» **Work request**: The lines to copy are those holding the string "DetalhesServicoConcluido" in the entries below.

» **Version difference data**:
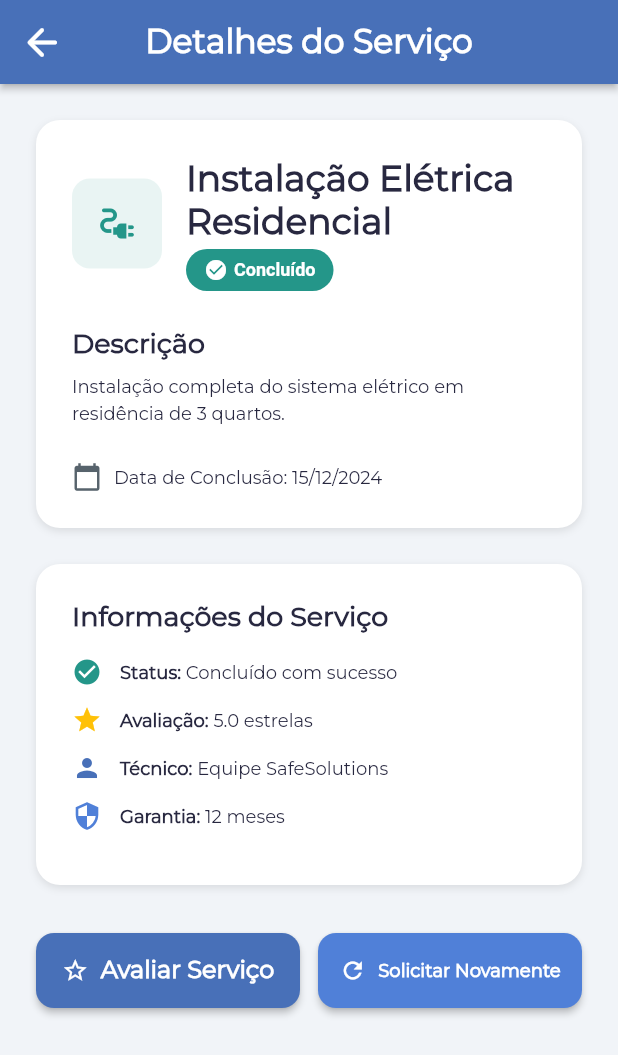
After one commit to Lkzin0122/safe_solutions_flutter, a Flutter app: the DetalhesServicoConcluido screen opened directly with sample values from the repository, on a phone screen of 412 x 824 dp. The commit adds this screen. Shown: the top 1055 px of the screen. Run offline on Flutter 3.47's test engine with Material 3 defaults, Android fonts, the phone set to English and light mode, and no system bars; drawn by our look-alikes of auto_size_text; our stand-ins replace cached_network_image, flutter_animate, font_awesome_flutter, from_css_color, go_router, google_fonts and 4 more; missing offline and left inert: json_path; accounts and stored records are empty; network calls fail; project files that could hold a hidden picture were left out.

Commit message:
click serviços concluidos

```diff
--- a/lib/index.dart
+++ b/lib/index.dart
@@ -4,6 +4,7 @@ export '/pages/esqueci_senha/esqueci_senha_widget.dart' show EsqueciSenhaWidget;
 export '/pages/nova_senha/nova_senha_widget.dart' show NovaSenhaWidget;
 export '/pages/inicial/inicial_widget.dart' show InicialWidget;
 export '/pages/contratos/contratos_widget.dart' show ContratosWidget;
+export '/pages/contratos/detalhes_servico_concluido_widget.dart' show DetalhesServicoConcluido;
 export '/pages/profile/profile_widget.dart' show ProfileWidget;
 export '/pages/servicos/servicos_widget.dart' show ServicosWidget;
 export '/pages/montador/montador_widget.dart' show MontadorWidget;
--- a/lib/pages/contratos/contratos_widget.dart
+++ b/lib/pages/contratos/contratos_widget.dart
@@ -7,6 +7,7 @@ import 'package:flutter/material.dart';
 import 'package:google_fonts/google_fonts.dart';
 import 'package:provider/provider.dart';
 import 'contratos_model.dart';
+import 'detalhes_servico_concluido_widget.dart';
 export 'contratos_model.dart';
 
 bool isUserLoggedIn() {
@@ -172,13 +173,26 @@ class _ContratosWidgetState extends State<ContratosWidget> {
   }
 
   Widget _buildCompletedServiceCard({
-    required String title,
-    required String description,
-    required IconData icon,
-    required String completedDate,
+    required CompletedService service,
   }) {
     return Padding(
       padding: EdgeInsetsDirectional.fromSTEB(24.0, 8.0, 24.0, 8.0),
+      child: Material(
+        color: Colors.transparent,
+        elevation: 2.0,
+        shape: RoundedRectangleBorder(
+          borderRadius: BorderRadius.circular(16.0),
+        ),
+        child: InkWell(
+          onTap: () {
+            Navigator.push(
+              context,
+              MaterialPageRoute(
+                builder: (context) => DetalhesServicoConcluido(service: service),
+              ),
+            );
+          },
+          borderRadius: BorderRadius.circular(16.0),
           child: Container(
             width: double.infinity,
             decoration: BoxDecoration(
@@ -201,7 +215,7 @@ class _ContratosWidgetState extends State<ContratosWidget> {
                       borderRadius: BorderRadius.circular(12.0),
                     ),
                     child: Icon(
-                  icon,
+                      service.icon,
                       color: FlutterFlowTheme.of(context).secondary,
                       size: 30.0,
                     ),
@@ -212,7 +226,7 @@ class _ContratosWidgetState extends State<ContratosWidget> {
                       crossAxisAlignment: CrossAxisAlignment.start,
                       children: [
                         Text(
-                      title,
+                          service.title,
                           style: FlutterFlowTheme.of(context).titleMedium.override(
                             fontFamily: 'Montserrat',
                             color: FlutterFlowTheme.of(context).primaryText,
@@ -221,7 +235,7 @@ class _ContratosWidgetState extends State<ContratosWidget> {
                         ),
                         SizedBox(height: 4.0),
                         Text(
-                      description,
+                          service.description,
                           maxLines: 2,
                           overflow: TextOverflow.ellipsis,
                           style: FlutterFlowTheme.of(context).bodySmall.override(
@@ -239,7 +253,7 @@ class _ContratosWidgetState extends State<ContratosWidget> {
                             ),
                             SizedBox(width: 4.0),
                             Text(
-                          'Concluído em $completedDate',
+                              'Concluído em ${service.completedDate}',
                               style: FlutterFlowTheme.of(context).bodySmall.override(
                                 fontFamily: 'Montserrat',
                                 color: FlutterFlowTheme.of(context).success,
@@ -251,7 +265,17 @@ class _ContratosWidgetState extends State<ContratosWidget> {
                       ],
                     ),
                   ),
+                  Padding(
+                    padding: EdgeInsetsDirectional.fromSTEB(8.0, 0.0, 0.0, 0.0),
+                    child: Icon(
+                      Icons.arrow_forward_ios,
+                      color: FlutterFlowTheme.of(context).secondaryText,
+                      size: 16.0,
+                    ),
+                  ),
                 ],
+              ),
+            ),
           ),
         ),
       ),
@@ -489,12 +513,7 @@ class _ContratosWidgetState extends State<ContratosWidget> {
                     children: [
                       SizedBox(height: 10.0),
                       ..._model.filteredCompletedServices.map((service) =>
-                        _buildCompletedServiceCard(
-                          title: service.title,
-                          description: service.description,
-                          icon: service.icon,
-                          completedDate: service.completedDate,
-                        ),
+                        _buildCompletedServiceCard(service: service),
                       ).toList(),
                     ],
                   ),
--- /dev/null
+++ b/lib/pages/contratos/detalhes_servico_concluido_model.dart
@@ -0,0 +1,11 @@
+import '/flutter_flow/flutter_flow_util.dart';
+import 'detalhes_servico_concluido_widget.dart' show DetalhesServicoConcluido;
+import 'package:flutter/material.dart';
+
+class DetalhesServicoConcluido extends FlutterFlowModel<DetalhesServicoConcluido> {
+  @override
+  void initState(BuildContext context) {}
+
+  @override
+  void dispose() {}
+}
--- /dev/null
+++ b/lib/pages/contratos/detalhes_servico_concluido_widget.dart
@@ -0,0 +1,296 @@
+import '/flutter_flow/flutter_flow_theme.dart';
+import '/flutter_flow/flutter_flow_util.dart';
+import '/flutter_flow/flutter_flow_widgets.dart';
+import '/flutter_flow/flutter_flow_icon_button.dart';
+import 'package:flutter/material.dart';
+import 'contratos_model.dart';
+
+class DetalhesServicoConcluido extends StatelessWidget {
+  const DetalhesServicoConcluido({
+    super.key,
+    required this.service,
+  });
+
+  final CompletedService service;
+
+  @override
+  Widget build(BuildContext context) {
+    return Scaffold(
+      backgroundColor: FlutterFlowTheme.of(context).primaryBackground,
+      appBar: AppBar(
+        backgroundColor: FlutterFlowTheme.of(context).primary,
+        automaticallyImplyLeading: false,
+        leading: FlutterFlowIconButton(
+          borderColor: Colors.transparent,
+          borderRadius: 30.0,
+          borderWidth: 1.0,
+          buttonSize: 60.0,
+          icon: Icon(
+            Icons.arrow_back_rounded,
+            color: Colors.white,
+            size: 30.0,
+          ),
+          onPressed: () async {
+            context.pop();
+          },
+        ),
+        title: Text(
+          'Detalhes do Serviço',
+          style: FlutterFlowTheme.of(context).headlineMedium.override(
+                fontFamily: 'Montserrat',
+                color: Colors.white,
+                fontSize: 22.0,
+                fontWeight: FontWeight.w600,
+              ),
+        ),
+        centerTitle: true,
+        elevation: 2.0,
+      ),
+      body: SafeArea(
+        child: SingleChildScrollView(
+          padding: EdgeInsets.all(24.0),
+          child: Column(
+            crossAxisAlignment: CrossAxisAlignment.start,
+            children: [
+              Container(
+                width: double.infinity,
+                decoration: BoxDecoration(
+                  color: FlutterFlowTheme.of(context).secondaryBackground,
+                  borderRadius: BorderRadius.circular(16.0),
+                  boxShadow: [
+                    BoxShadow(
+                      blurRadius: 4.0,
+                      color: Color(0x1A000000),
+                      offset: Offset(0.0, 2.0),
+                    )
+                  ],
+                ),
+                child: Padding(
+                  padding: EdgeInsets.all(24.0),
+                  child: Column(
+                    crossAxisAlignment: CrossAxisAlignment.start,
+                    children: [
+                      Row(
+                        children: [
+                          Container(
+                            width: 60.0,
+                            height: 60.0,
+                            decoration: BoxDecoration(
+                              color: FlutterFlowTheme.of(context).success.withOpacity(0.1),
+                              borderRadius: BorderRadius.circular(12.0),
+                            ),
+                            child: Icon(
+                              service.icon,
+                              color: FlutterFlowTheme.of(context).success,
+                              size: 30.0,
+                            ),
+                          ),
+                          SizedBox(width: 16.0),
+                          Expanded(
+                            child: Column(
+                              crossAxisAlignment: CrossAxisAlignment.start,
+                              children: [
+                                Text(
+                                  service.title,
+                                  style: FlutterFlowTheme.of(context).headlineSmall.override(
+                                        fontFamily: 'Montserrat',
+                                        fontWeight: FontWeight.bold,
+                                      ),
+                                ),
+                                SizedBox(height: 4.0),
+                                Container(
+                                  padding: EdgeInsets.symmetric(horizontal: 12.0, vertical: 6.0),
+                                  decoration: BoxDecoration(
+                                    color: FlutterFlowTheme.of(context).success,
+                                    borderRadius: BorderRadius.circular(20.0),
+                                  ),
+                                  child: Row(
+                                    mainAxisSize: MainAxisSize.min,
+                                    children: [
+                                      Icon(
+                                        Icons.check_circle,
+                                        color: Colors.white,
+                                        size: 16.0,
+                                      ),
+                                      SizedBox(width: 4.0),
+                                      Text(
+                                        'Concluído',
+                                        style: TextStyle(
+                                          color: Colors.white,
+                                          fontSize: 12.0,
+                                          fontWeight: FontWeight.w600,
+                                        ),
+                                      ),
+                                    ],
+                                  ),
+                                ),
+                              ],
+                            ),
+                          ),
+                        ],
+                      ),
+                      SizedBox(height: 24.0),
+                      Text(
+                        'Descrição',
+                        style: FlutterFlowTheme.of(context).titleMedium.override(
+                              fontFamily: 'Montserrat',
+                              fontWeight: FontWeight.w600,
+                            ),
+                      ),
+                      SizedBox(height: 8.0),
+                      Text(
+                        service.description,
+                        style: FlutterFlowTheme.of(context).bodyMedium.override(
+                              fontFamily: 'Montserrat',
+                              lineHeight: 1.5,
+                            ),
+                      ),
+                      SizedBox(height: 24.0),
+                      Row(
+                        children: [
+                          Icon(
+                            Icons.calendar_today,
+                            color: FlutterFlowTheme.of(context).secondaryText,
+                            size: 20.0,
+                          ),
+                          SizedBox(width: 8.0),
+                          Text(
+                            'Data de Conclusão: ${service.completedDate}',
+                            style: FlutterFlowTheme.of(context).bodyMedium.override(
+                                  fontFamily: 'Montserrat',
+                                  fontWeight: FontWeight.w500,
+                                ),
+                          ),
+                        ],
+                      ),
+                    ],
+                  ),
+                ),
+              ),
+              SizedBox(height: 24.0),
+              Container(
+                width: double.infinity,
+                decoration: BoxDecoration(
+                  color: FlutterFlowTheme.of(context).secondaryBackground,
+                  borderRadius: BorderRadius.circular(16.0),
+                  boxShadow: [
+                    BoxShadow(
+                      blurRadius: 4.0,
+                      color: Color(0x1A000000),
+                      offset: Offset(0.0, 2.0),
+                    )
+                  ],
+                ),
+                child: Padding(
+                  padding: EdgeInsets.all(24.0),
+                  child: Column(
+                    crossAxisAlignment: CrossAxisAlignment.start,
+                    children: [
+                      Text(
+                        'Informações do Serviço',
+                        style: FlutterFlowTheme.of(context).titleMedium.override(
+                              fontFamily: 'Montserrat',
+                              fontWeight: FontWeight.w600,
+                            ),
+                      ),
+                      SizedBox(height: 16.0),
+                      _buildInfoRow(context, 'Status', 'Concluído com sucesso', Icons.check_circle, FlutterFlowTheme.of(context).success),
+                      _buildInfoRow(context, 'Avaliação', '5.0 estrelas', Icons.star, Colors.amber),
+                      _buildInfoRow(context, 'Técnico', 'Equipe SafeSolutions', Icons.person, FlutterFlowTheme.of(context).primary),
+                      _buildInfoRow(context, 'Garantia', '12 meses', Icons.security, FlutterFlowTheme.of(context).secondary),
+                    ],
+                  ),
+                ),
+              ),
+              SizedBox(height: 32.0),
+              Row(
+                children: [
+                  Expanded(
+                    child: FFButtonWidget(
+                      onPressed: () {
+                        ScaffoldMessenger.of(context).showSnackBar(
+                          SnackBar(
+                            content: Text('Funcionalidade de avaliação em desenvolvimento'),
+                            backgroundColor: FlutterFlowTheme.of(context).primary,
+                          ),
+                        );
+                      },
+                      text: 'Avaliar Serviço',
+                      icon: Icon(Icons.star_outline, size: 18.0),
+                      options: FFButtonOptions(
+                        height: 50.0,
+                        color: FlutterFlowTheme.of(context).primary,
+                        textStyle: FlutterFlowTheme.of(context).titleSmall.override(
+                              fontFamily: 'Montserrat',
+                              color: Colors.white,
+                              fontWeight: FontWeight.w600,
+                            ),
+                        borderRadius: BorderRadius.circular(12.0),
+                      ),
+                    ),
+                  ),
+                  SizedBox(width: 12.0),
+                  Expanded(
+                    child: FFButtonWidget(
+                      onPressed: () {
+                        ScaffoldMessenger.of(context).showSnackBar(
+                          SnackBar(
+                            content: Text('Redirecionando para nova solicitação...'),
+                            backgroundColor: FlutterFlowTheme.of(context).secondary,
+                          ),
+                        );
+                      },
+                      text: 'Solicitar Novamente',
+                      icon: Icon(Icons.refresh, size: 18.0),
+                      options: FFButtonOptions(
+                        height: 50.0,
+                        color: FlutterFlowTheme.of(context).secondary,
+                        textStyle: FlutterFlowTheme.of(context).titleSmall.override(
+                              fontFamily: 'Montserrat',
+                              color: Colors.white,
+                              fontWeight: FontWeight.w600,
+                            ),
+                        borderRadius: BorderRadius.circular(12.0),
+                      ),
+                    ),
+                  ),
+                ],
+              ),
+            ],
+          ),
+        ),
+      ),
+    );
+  }
+
+  Widget _buildInfoRow(BuildContext context, String label, String value, IconData icon, Color iconColor) {
+    return Padding(
+      padding: EdgeInsets.only(bottom: 12.0),
+      child: Row(
+        children: [
+          Icon(
+            icon,
+            color: iconColor,
+            size: 20.0,
+          ),
+          SizedBox(width: 12.0),
+          Text(
+            '$label: ',
+            style: FlutterFlowTheme.of(context).bodyMedium.override(
+                  fontFamily: 'Montserrat',
+                  fontWeight: FontWeight.w600,
+                ),
+          ),
+          Expanded(
+            child: Text(
+              value,
+              style: FlutterFlowTheme.of(context).bodyMedium.override(
+                    fontFamily: 'Montserrat',
+                  ),
+            ),
+          ),
+        ],
+      ),
+    );
+  }
+}
```
Also changed, not shown: pubspec.lock. Lines whose indentation alone changed are shown as unchanged.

» **Your response**:
After one commit to Lkzin0122/safe_solutions_flutter, a Flutter app: the DetalhesServicoConcluido screen opened directly with sample values from the repository, on a phone screen of 412 x 824 dp. The commit adds this screen. Shown: the top 1055 px of the screen. Run offline on Flutter 3.47's test engine with Material 3 defaults, Android fonts, the phone set to English and light mode, and no system bars; drawn by our look-alikes of auto_size_text; our stand-ins replace cached_network_image, flutter_animate, font_awesome_flutter, from_css_color, go_router, google_fonts and 4 more; missing offline and left inert: json_path; accounts and stored records are empty; network calls fail; project files that could hold a hidden picture were left out.
+export '/pages/contratos/detalhes_servico_concluido_widget.dart' show DetalhesServicoConcluido;
+                builder: (context) => DetalhesServicoConcluido(service: service),
+import 'detalhes_servico_concluido_widget.dart' show DetalhesServicoConcluido;
+class DetalhesServicoConcluido extends FlutterFlowModel<DetalhesServicoConcluido> {
+class DetalhesServicoConcluido extends StatelessWidget {
+  const DetalhesServicoConcluido({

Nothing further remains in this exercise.